He is expected to enumerate his priority bills and to ask Congress to pass measures that will help his administration conduct its programs. Economic managers hint that the President will also present the details of the government’s medium-term fiscal framework, cutting the budget deficit and reducing the debt-to-gross domestic product ratio from 63.5% as of the first quarter of 2022 to 60% by 2025. The economy is expected to grow by 6.5% to 7.5% by year-end 2022 and by 6.5% from 2023 to 2028. Marcos Jr. aims to reduce poverty incidence to 9% and to elevate the country to upper middle-income status, where per capita income for Filipinos is at $4,046 by the end of his term (Ibid.).
Marcos Jr., having chosen to take personal and official management of the Department of Agriculture, promises to increase food production and decrease food importations. He said he will strengthen the Philippines’ value chain to address a food crisis that he said may affect the Philippines in the next two quarters. He will work on food security by increasing the production of rice, corn, and livestock while ensuring that their prices remain affordable.
“I will get it done, no excuses from me,” President Marcos, Jr. said at his inaugural speech on June 30. “You picked me to be your servant, to enable changes to benefit all. I fully understand the gravity of the responsibility that you’ve put on my shoulders. I do not take it lightly, but I am ready for the task,” Marcos, Jr. said (newsinfo.inquirer.net, June 30, 2022).
“I watched a man who saw what had been achieved since independence in a land of people with the greatest potential for achievement and yet they were poor. But he got this done,” the newly elected president said, without mentioning the name of his father (Ibid.).

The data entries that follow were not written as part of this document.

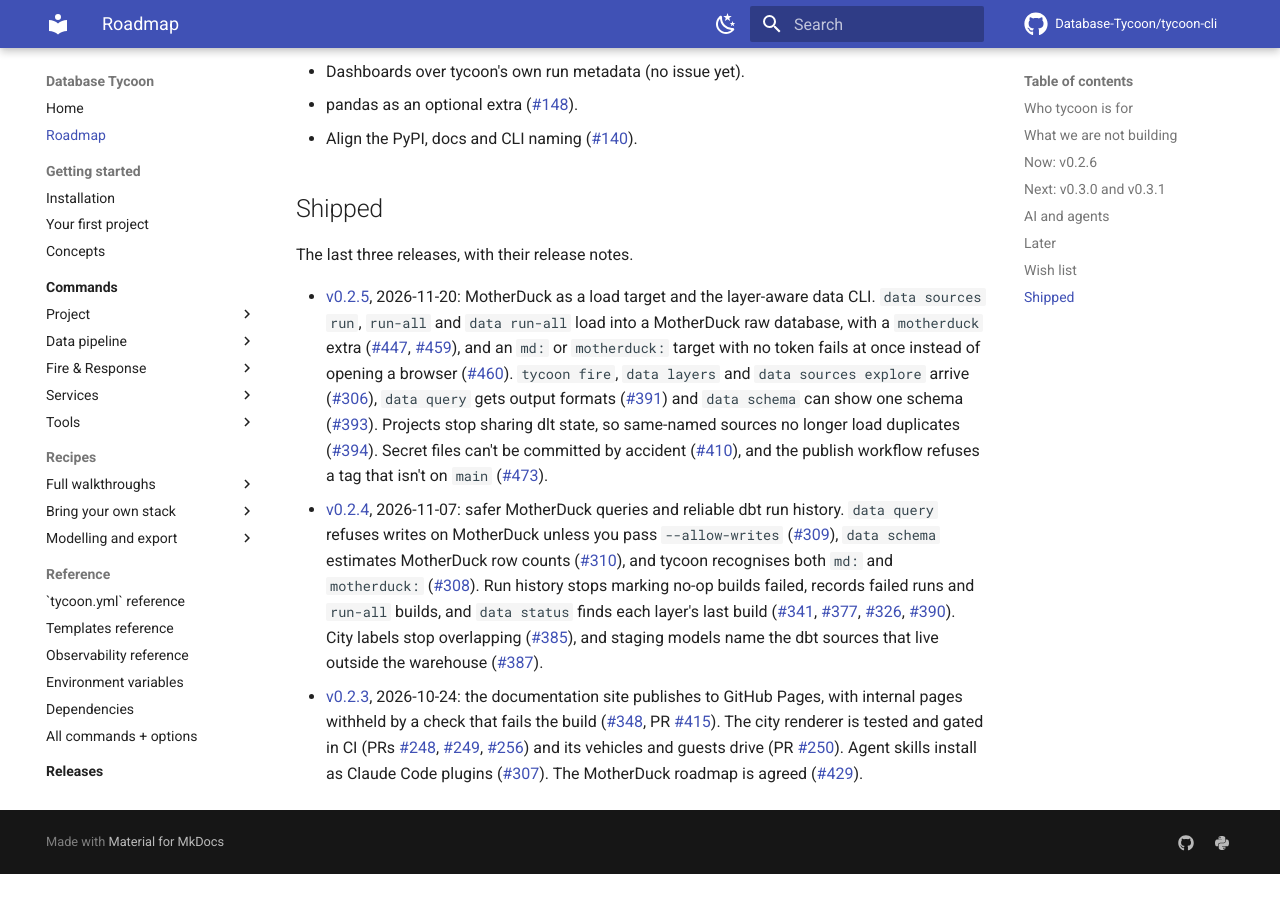
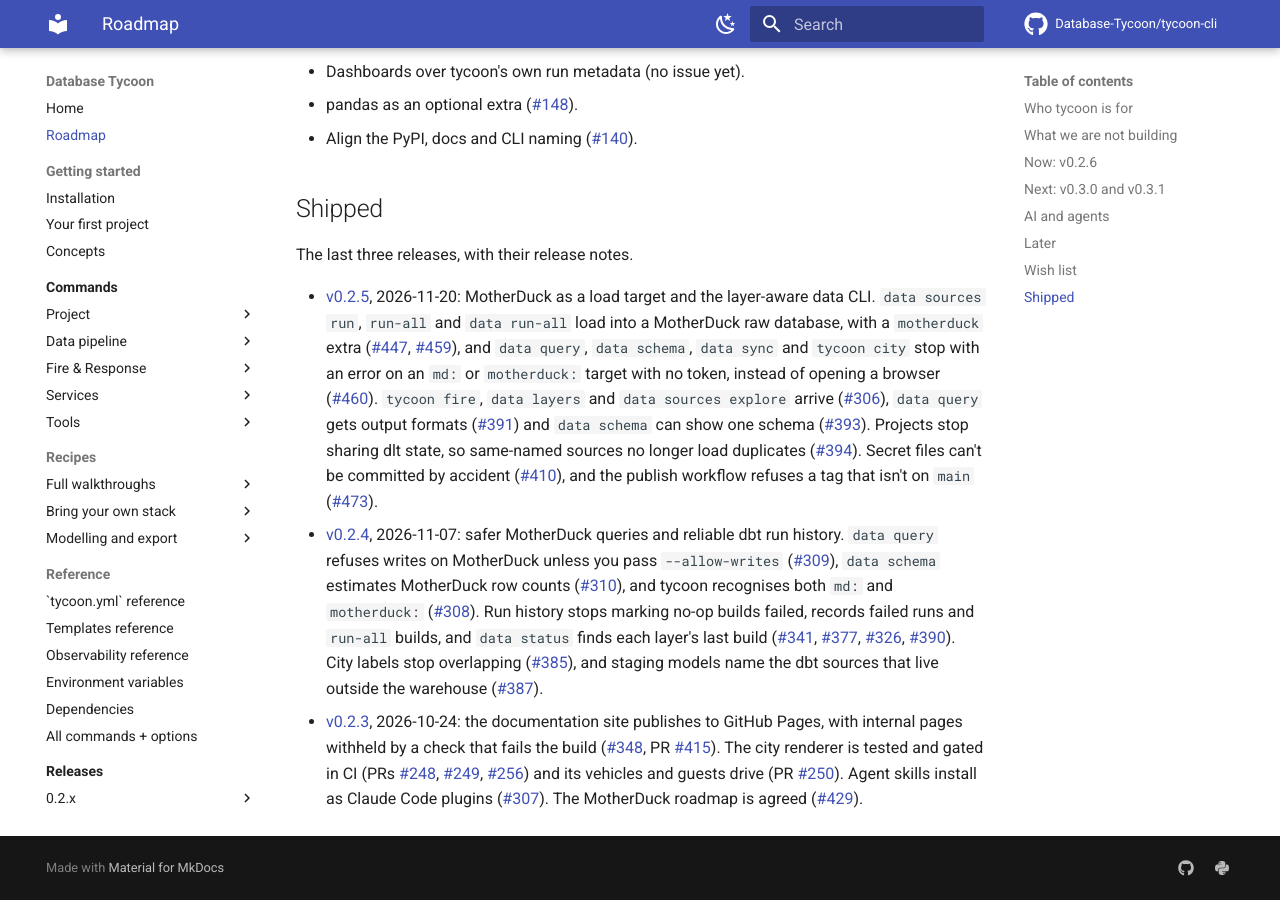
Before and after one commit to Database-Tycoon/tycoon-cli, an MkDocs documentation site: the page built from docs/roadmap.md, in a window 1280 px wide and 900 px high, scrolled down 3687 px. Built offline with MkDocs 1.6.1 and Material for MkDocs 9.7.7, drawn with Linux system fonts in a browser that asks for light colours; comment, search, counter and statistics services are not loaded; before the commit the page ends 4561 px from its top, so only the background shows below that.

Commit message:
docs(gh-219): cite #448 for the deletion and name the commands #460 covers
Co-Authored-By: Claude Opus 5.5 <noreply@anthropic.com>

```diff
--- a/docs/roadmap.md
+++ b/docs/roadmap.md
@@ -162,7 +162,8 @@ The last three releases, with their release notes.
 - [v0.2.5](releases/v0.2.5.md), 2026-11-20: MotherDuck as a load target and
   the layer-aware data CLI. `data sources run`, `run-all` and `data run-all`
   load into a MotherDuck raw database, with a `motherduck` extra ([#447],
-  [#459]), and an `md:` or `motherduck:` target with no token fails at once
+  [#459]), and `data query`, `data schema`, `data sync` and `tycoon city`
+  stop with an error on an `md:` or `motherduck:` target with no token,
   instead of opening a browser ([#460]). `tycoon fire`, `data layers` and
   `data sources explore` arrive ([#306]), `data query` gets output formats
   ([#391]) and `data schema` can show one schema ([#393]). Projects stop
```
Also changed, not shown: other parts of docs/roadmap.md (+2 -2 lines).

And the collective consciousness of the expectant Filipino is sucked into dazed memories of past SONAs when presidents thumped their chests for claimed victories, promising more conquests for the people and for the country. The stupor from cloying rhetoric may have deadened discernment of issues and the distortion of facts — even the revision of history.
What can really be expected from a SONA?

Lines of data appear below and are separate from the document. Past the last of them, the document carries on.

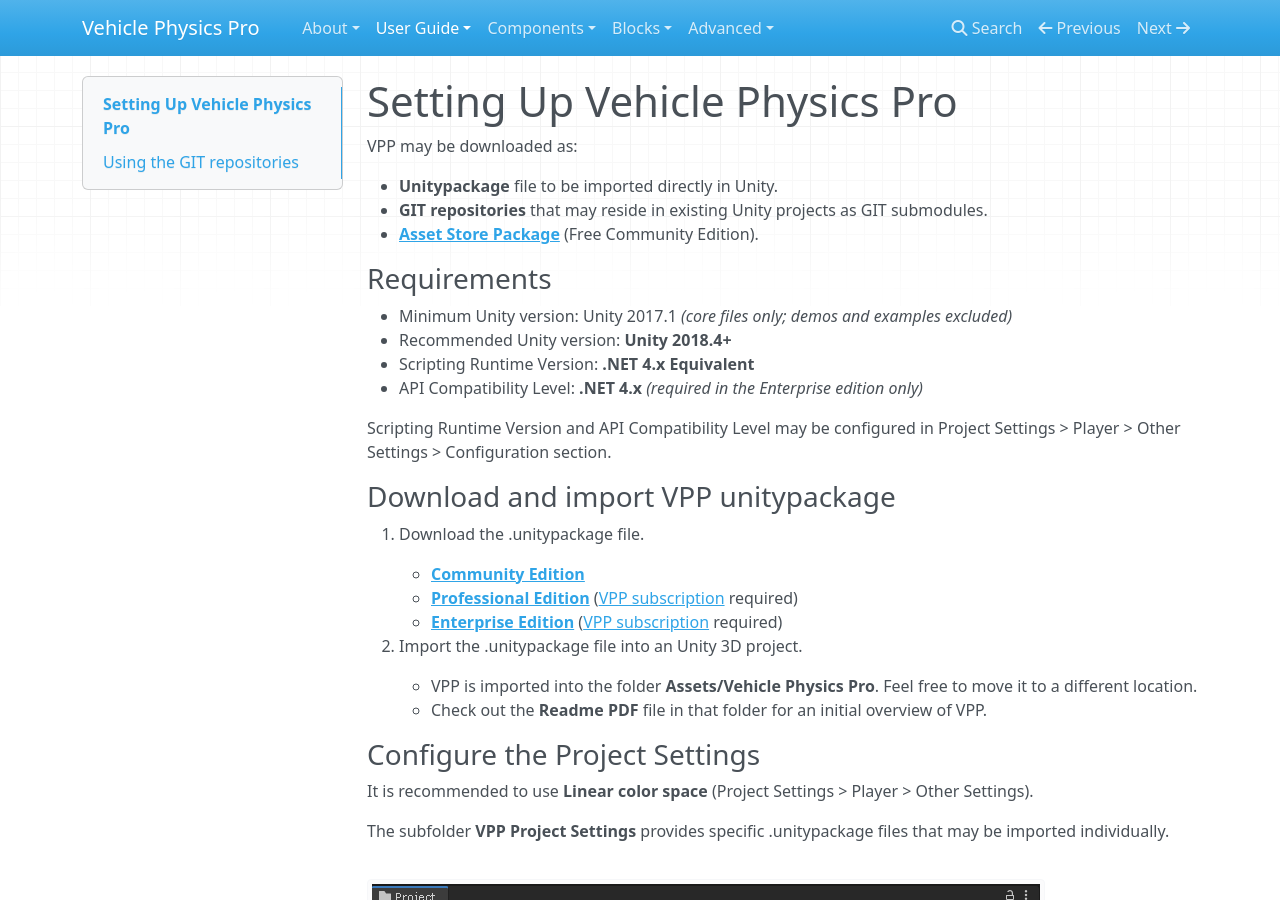
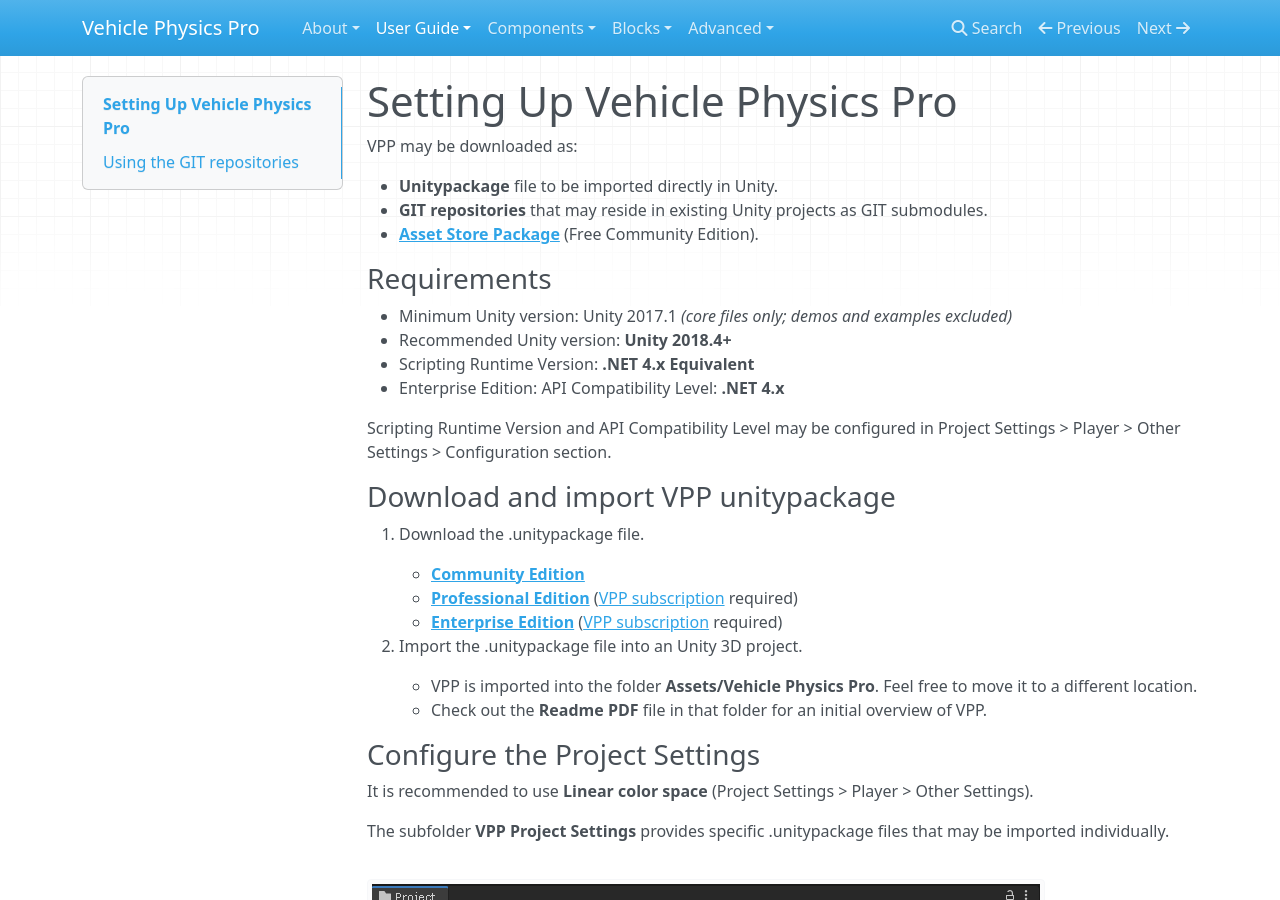
Before and after one commit to EdyJ/vehicle-physics-docs, an MkDocs documentation site: the page built from docs/user-guide/setting-up-vpp.md, in a window 1280 px wide and 900 px high. Built offline with MkDocs 1.6.1, drawn with Linux system fonts in a browser that asks for light colours; nearby versions of some CDN libraries; library files that are not in the unit come from our copies.

Commit message:
Minor amendments

```diff
--- a/docs/user-guide/setting-up-vpp.md
+++ b/docs/user-guide/setting-up-vpp.md
@@ -12,7 +12,7 @@
 - Minimum Unity version: Unity 2017.1 _(core files only; demos and examples excluded)_
 - Recommended Unity version: **Unity 2018.4+**
 - Scripting Runtime Version: **.NET 4.x Equivalent**
-- API Compatibility Level: **.NET 4.x** _(required in the Enterprise edition only)_
+- Enterprise Edition: API Compatibility Level: **.NET 4.x**
 
 Scripting Runtime Version and API Compatibility Level may be configured in Project Settings > Player > Other Settings > Configuration section.
 
```
Also changed, not shown: docs/about/changelog.md (+1 -1 lines).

Amelia H. C. Ylagan is a doctor of Business Administration from the University of the Philippines.